As you move up the supervisory ladder – and across industries – pay rates increase. At the top of the heap, car dealers are looking at $22 per hour. At the bottom, department store associates are bringing in $10.60 an hour.
Where you work matters
In addition to responsibilities and industry, retail pay varies by location. Retail sales workers in DC are bringing in a hot $15.40 per hour, on average. While those of you sitting in West Virginia are pulling down a mere $11.33, on average.
A lot of that discrepancy is going to depend on the cost of living in your area. Higher costs means retailers have to pay more to retain top talent.
Retail is one of the more interesting industries in the US, in that pay is largely unrelated to demand. Due to the low skill requirements for most retail jobs, anyone with a pleasant demeanor can often get a job. That’s not to say that the job isn’t demanding or that smart folks need not apply, just that many jobs are simple task repetition.
That means that employers don’t need to be near schools or governments or any other major feature to set up shop – they just need people.
Who you work for matters
Specialist retailers like T-Mobile, Best Buy, and Home Depot run at the higher end of the pay spectrum, due to the knowledge requirements they impose on employees. On the other end, generalists like Kohls, Walmart, and JCPenney bring up the rear.
But experience still matters. Glassdoor users from Walmart, for example, report that hourly sales associates are paid $9.40 per hour, on average. For a department manager, that hourly rate jumps up to $12.50. Assistant store managers, meanwhile, make over $46,000 per year.
This is clearly not just a Walmart thing. PayScale users reported a 25 percent pay difference between new hires and those that have been in the business for a decade.
How to figure out how much you’re worth
One of the most common mistakes I see people make is to work out their salary requirements in the wrong order. Basically, it goes something like this:
- I pay $XX,000 for my life
- I need to get paid [Y * $XX,000]
That’s it. You roll into the interview or the manager’s office and make your request, but you don’t know what you’ve asked for.
A good salary request looks like this:
- The going starter rate in my area is $XX,000
- I have Z years of experience, adding value to my work
- I can get an offer across the street for [$XX,000 + $5,000]
- I should be able to ask for [$XX,000 + $7,500]
The key to any salary negotiation is knowledge. How much do your peers get paid, how much does your industry pay, and how much can another business offer you?
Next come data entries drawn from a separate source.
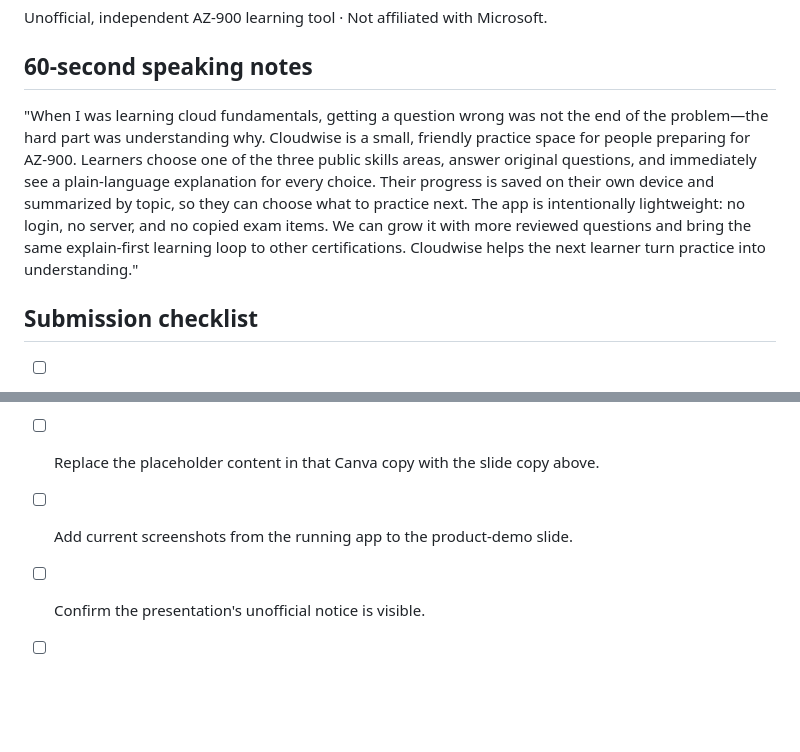
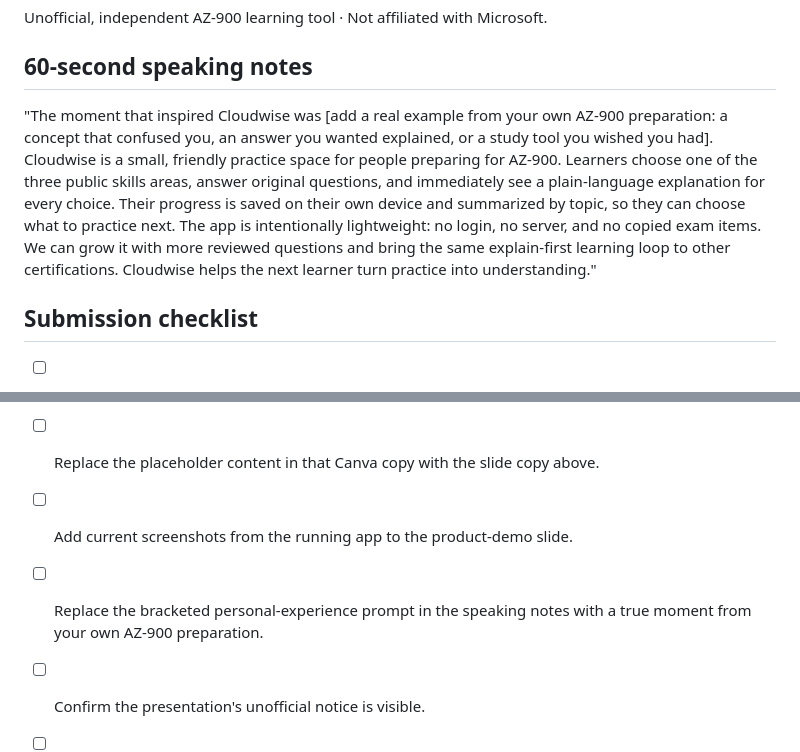
Before and after one commit to JKibe-ops/Smart-Quiz-Builder, a Markdown page: PITCH.md, 2 parts joined by grey strips. GitHub-like rendering; blank space fills up the shorter version.

Commit message:
Personalize Cloudwise pitch notes
Co-authored-by: Copilot <223556219+Copilot@users.noreply.github.com>

```diff
--- a/PITCH.md
+++ b/PITCH.md
@@ -76,7 +76,7 @@ Unofficial, independent AZ-900 learning tool · Not affiliated with Microsoft.
 
 ## 60-second speaking notes
 
-"When I was learning cloud fundamentals, getting a question wrong was not the end of the problem—the hard part was understanding why. Cloudwise is a small, friendly practice space for people preparing for AZ-900. Learners choose one of the three public skills areas, answer original questions, and immediately see a plain-language explanation for every choice. Their progress is saved on their own device and summarized by topic, so they can choose what to practice next. The app is intentionally lightweight: no login, no server, and no copied exam items. We can grow it with more reviewed questions and bring the same explain-first learning loop to other certifications. Cloudwise helps the next learner turn practice into understanding."
+"The moment that inspired Cloudwise was [add a real example from your own AZ-900 preparation: a concept that confused you, an answer you wanted explained, or a study tool you wished you had]. Cloudwise is a small, friendly practice space for people preparing for AZ-900. Learners choose one of the three public skills areas, answer original questions, and immediately see a plain-language explanation for every choice. Their progress is saved on their own device and summarized by topic, so they can choose what to practice next. The app is intentionally lightweight: no login, no server, and no copied exam items. We can grow it with more reviewed questions and bring the same explain-first learning loop to other certifications. Cloudwise helps the next learner turn practice into understanding."
 
 ## Submission checklist
 
@@ -84,5 +84,6 @@ Unofficial, independent AZ-900 learning tool · Not affiliated with Microsoft.
 - [ ] Sign in to Canva and make a copy of the supplied template before editing it.
 - [ ] Replace the placeholder content in that Canva copy with the slide copy above.
 - [ ] Add current screenshots from the running app to the product-demo slide.
+- [ ] Replace the bracketed personal-experience prompt in the speaking notes with a true moment from your own AZ-900 preparation.
 - [ ] Confirm the presentation's unofficial notice is visible.
 - [ ] Submit the repository and presentation link through the PLP hackathon submission form.
```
Knowing that retail salespeople make $25,500 in Nevada is a good start, but it’s only meaningful if you then turn around and use that knowledge to value what you have to offer.
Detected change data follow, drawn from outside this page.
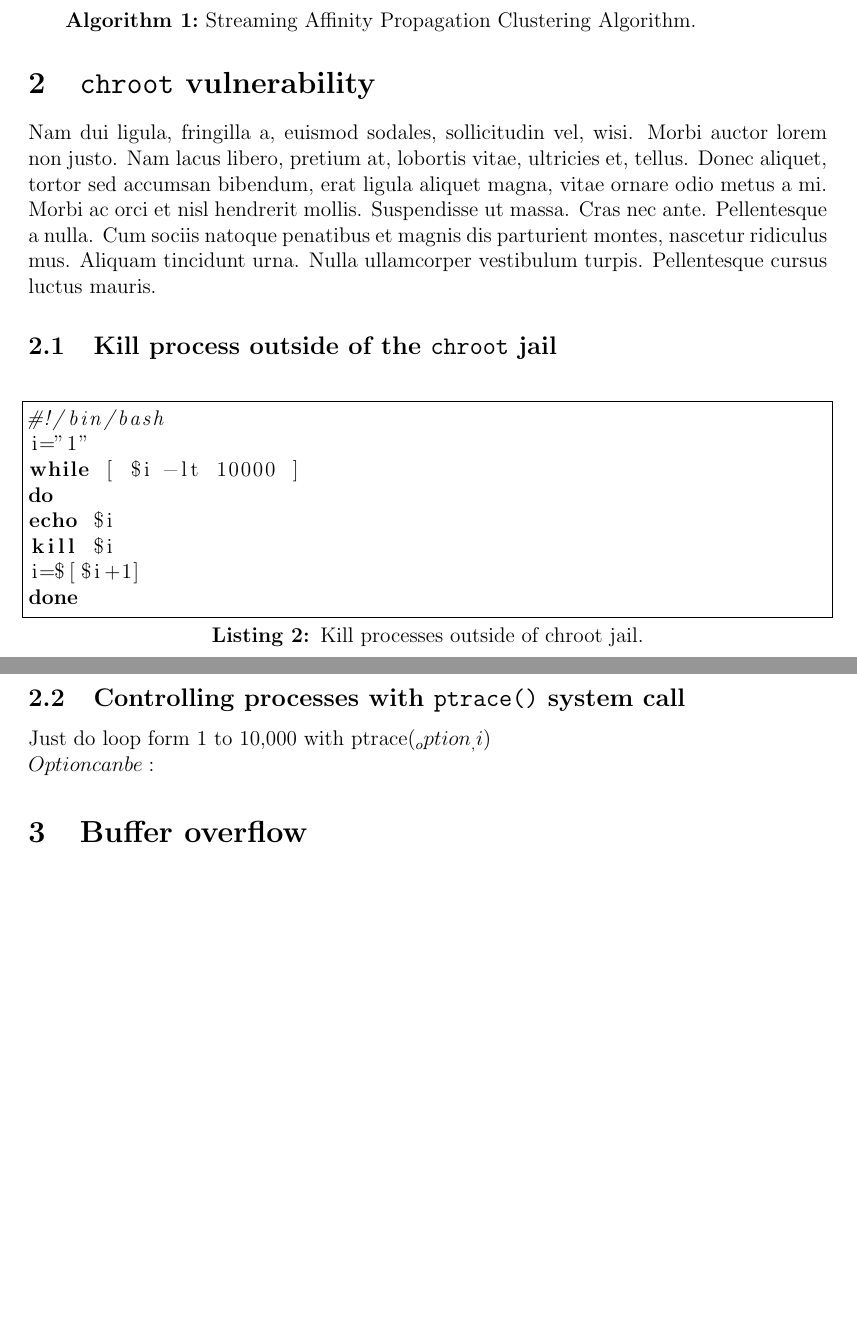
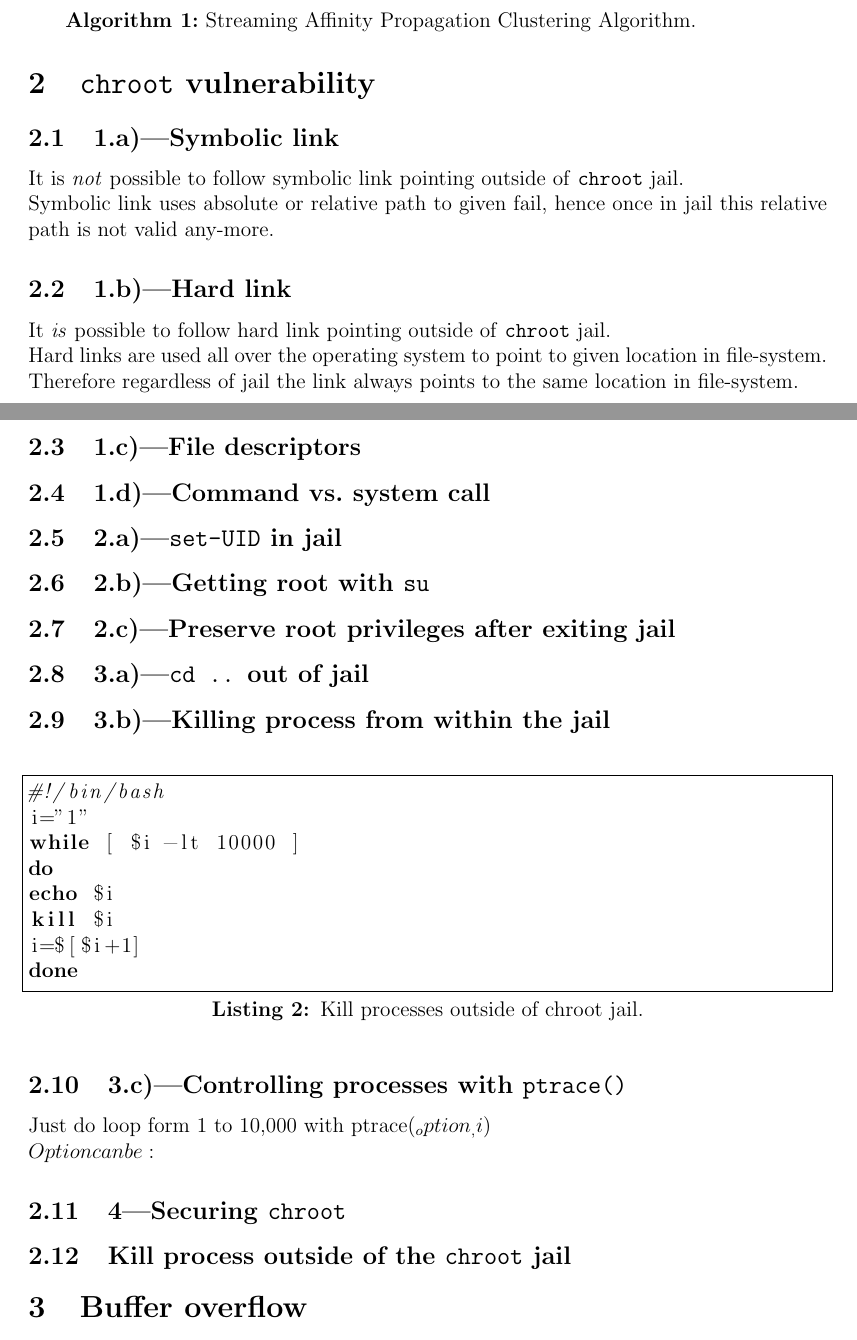
Before and after one commit to MyMEng/SS, a LaTeX document (report/report.tex): two parts of pages 2 and 3 of 3, joined at a grey line, cut so that both start at the same text, the shorter picture padded with empty space. Compiled offline with pdfLaTeX.

Commit message:
chroot report filling

```diff
--- a/report/report.tex
+++ b/report/report.tex
@@ -106,9 +106,27 @@ from SinTick.win:time(60 sec);
 
 
 \section{\texttt{chroot} vulnerability}
-\lipsum[2]
-\subsection{Kill process outside of the \texttt{chroot} jail}
+\subsection{1.a)---Symbolic link}
+It is \emph{not} possible to follow symbolic link pointing outside of \texttt{chroot} jail.\\
+Symbolic link uses absolute or relative path to given fail, hence once in jail this relative path is not valid any-more.
 
+\subsection{1.b)---Hard link}
+It \emph{is} possible to follow hard link pointing outside of \texttt{chroot} jail.\\
+Hard links are used all over the operating system to point to given location in file-system. Therefore regardless of jail the link always points to the same location in file-system.
+
+\subsection{1.c)---File descriptors}
+
+\subsection{1.d)---Command vs.\ system call}
+
+\subsection{2.a)---\texttt{set-UID} in jail}
+
+\subsection{2.b)---Getting root with \texttt{su}}
+
+\subsection{2.c)---Preserve root privileges after exiting jail}
+
+\subsection{3.a)---\texttt{cd ..} out of jail}
+
+\subsection{3.b)---Killing process from within the jail}
 \vspace{1em}
 \lstset{
   captionpos=b,
@@ -128,9 +146,14 @@ i=$[$i+1]
 done
 \end{lstlisting}
 
-\subsection{Controlling processes with \texttt{ptrace()} system call}
+\subsection{3.c)---Controlling processes with \texttt{ptrace()}}
 Just do loop form 1 to 10,000 with ptrace(_option_, i)\\
 Option can be:
+
+\subsection{4---Securing \texttt{chroot}}
+
+
+\subsection{Kill process outside of the \texttt{chroot} jail}
 
 
 \section{Buffer overflow}
```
To learn more about the opportunities and trends in the retail market, check out Capterra’s Retail blog.